Reactions 1680, p12 - 2 Dec 2017 Persistent post-surgical opioid use in Australia More than 10% of patients who receive post-operative opioid treatment continued to use opioids more than 90 days after surgery, according to the results of an Australian questionnaire reported in Anaesthesia and Intensive Care. The questionnaire was administered between October 2015 and June 2016 to a convenience sample of 1013 opioid-naive patients prior to elective surgery. The 970 responders (95.8%) were followed-up at 90 120 days after surgery. There were 102 patients (10.5%) who continued to use opioids for >90 days after surgery.
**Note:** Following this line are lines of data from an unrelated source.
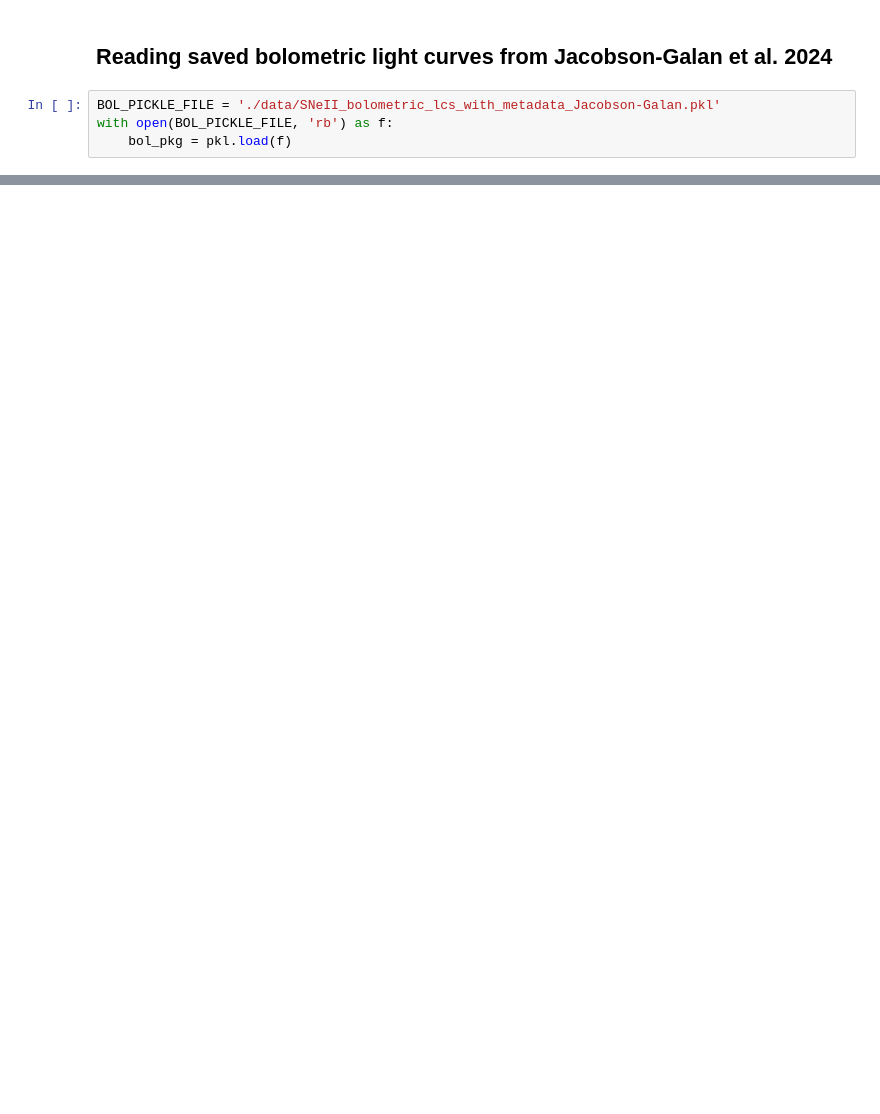
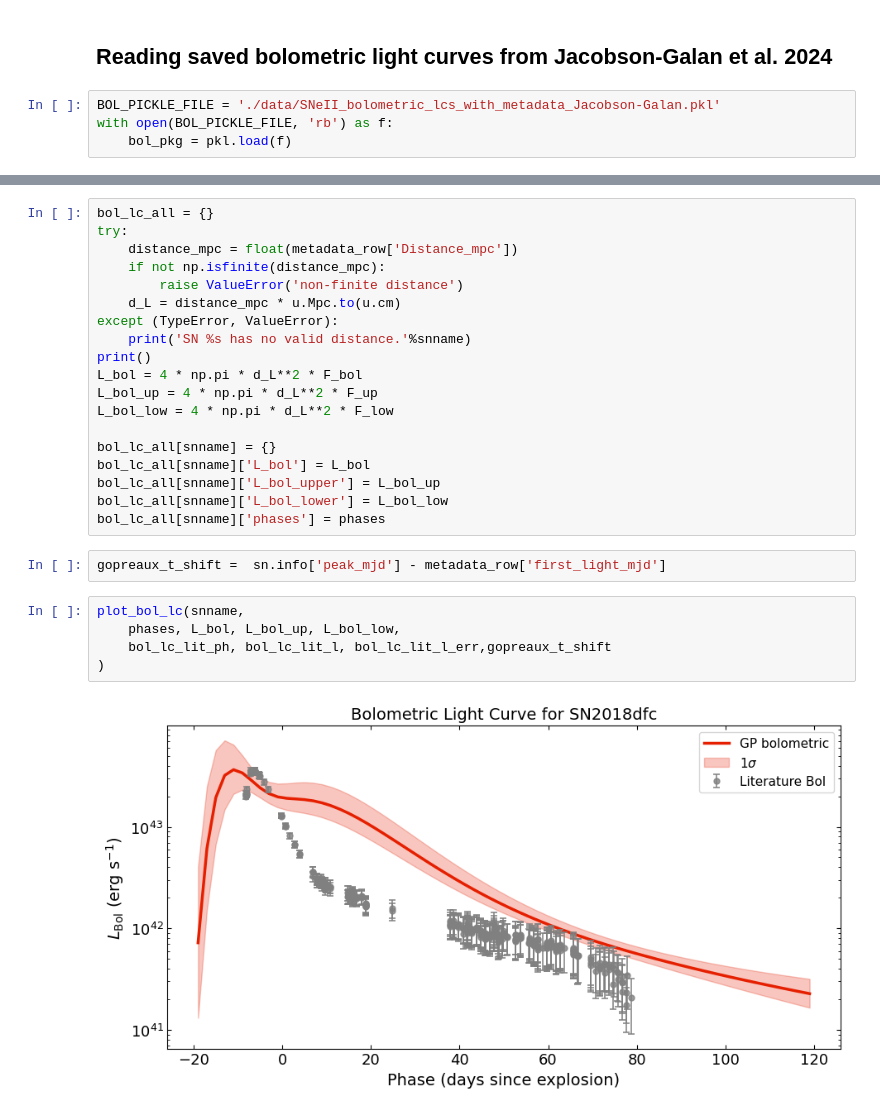
Before and after one commit to Somayeh91/data_driven_bolometric_lc, a Jupyter notebook: Gopreaux_bolometric_lc_pipeline_SNII.ipynb, the cells around one changed output, grey strips where cells are left out. Drawn from its saved outputs; the diff is of its cells as text; blank space fills up the shorter version.

```diff
--- a/Gopreaux_bolometric_lc_pipeline_SNII.ipynb
+++ b/Gopreaux_bolometric_lc_pipeline_SNII.ipynb
@@ -252,0 +373,28 @@ Predicting SED per phase grid using Gopreaux.
+# %%
+bol_lc_all = {}
+try:
+    distance_mpc = float(metadata_row['Distance_mpc'])
+    if not np.isfinite(distance_mpc):
+        raise ValueError('non-finite distance')
+    d_L = distance_mpc * u.Mpc.to(u.cm)
+except (TypeError, ValueError):
+    print('SN %s has no valid distance.'%snname)
+print()
+L_bol = 4 * np.pi * d_L**2 * F_bol
+L_bol_up = 4 * np.pi * d_L**2 * F_up
+L_bol_low = 4 * np.pi * d_L**2 * F_low
+
+bol_lc_all[snname] = {}
+bol_lc_all[snname]['L_bol'] = L_bol
+bol_lc_all[snname]['L_bol_upper'] = L_bol_up
+bol_lc_all[snname]['L_bol_lower'] = L_bol_low
+bol_lc_all[snname]['phases'] = phases
+# %%
+gopreaux_t_shift =  sn.info['peak_mjd'] - metadata_row['first_light_mjd']
+# %%
+plot_bol_lc(snname,
+    phases, L_bol, L_bol_up, L_bol_low,
+    bol_lc_lit_ph, bol_lc_lit_l, bol_lc_lit_l_err,gopreaux_t_shift
+)
+# %% [output]
+[figure, added]
```
Also changed, not shown: parts of 35 cells of this notebook.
Most of these patients had received orthopaedic surgery (49%) or spinal surgery (41.1%). The most frequently used opioid was paracetamol/codeine (28.4%), followed by oxycodone (17.7%), tramadol (16.7%) and oxycodone/ naloxone (11.8%). Although most patients reported using opioids for pain relief (80.4%), other reasons included to improve sleep (5.9%), to facilitate exercise (1%), or to improve pain as well as sleep (1%) or as well as depression and anxiety (1%). In multivariate analysis, persistent opioid use was associated with receiving orthopaedic surgery (odds ratio [OR] 4.6; 95% CI 2.0, 10.8) or spinal surgery (OR 4.0; 1.7, 9.2) compared with other surgeries, positive GAD-2 scores (OR 2.1; 1.1, 4.1), and attending a preadmission clinic rather than the day surgery unit (OR 3.7; 1.6, 8.6). The authors note that although the last factor may involve confounding factors, "this might be clinically important, as the pre-admission clinic provides an opportunity to target patients for opioid risk stratification and provide interventions aimed at reducing post-surgical opioid use". Persistent opioid use was also associated with higher self-reported pain scores. Compared with a pain score of – – 0 1, the risk increased in patients with a score of 2 3 – – (OR 5.8; 2.9, 11.9), 4 5 (OR 16.2; 7.9, 33.4) or 6 10 (OR 21.2; 10.1, 44.6). "Patients at high risk of persistent post-surgical opioid use should not be deprived of treatment with opioids for severe acute pain," note the authors, "but should be followed more closely after hospital discharge". * NCT02571400 Stark N, et al. Prevalence and predictors of persistent post-surgical opioid use: a prospective observational cohort study. Anaesthesia and Intensive Care 45: 700-706, No. 6, Nov 2017. Available from: URL: http://doi.org/20160715 [pii] 803284973 0114-9954/17/1680-0001/$14.95 Adis © 2017 Springer International Publishing AG. All rights reserved Reactions 2 Dec 2017 No. 1680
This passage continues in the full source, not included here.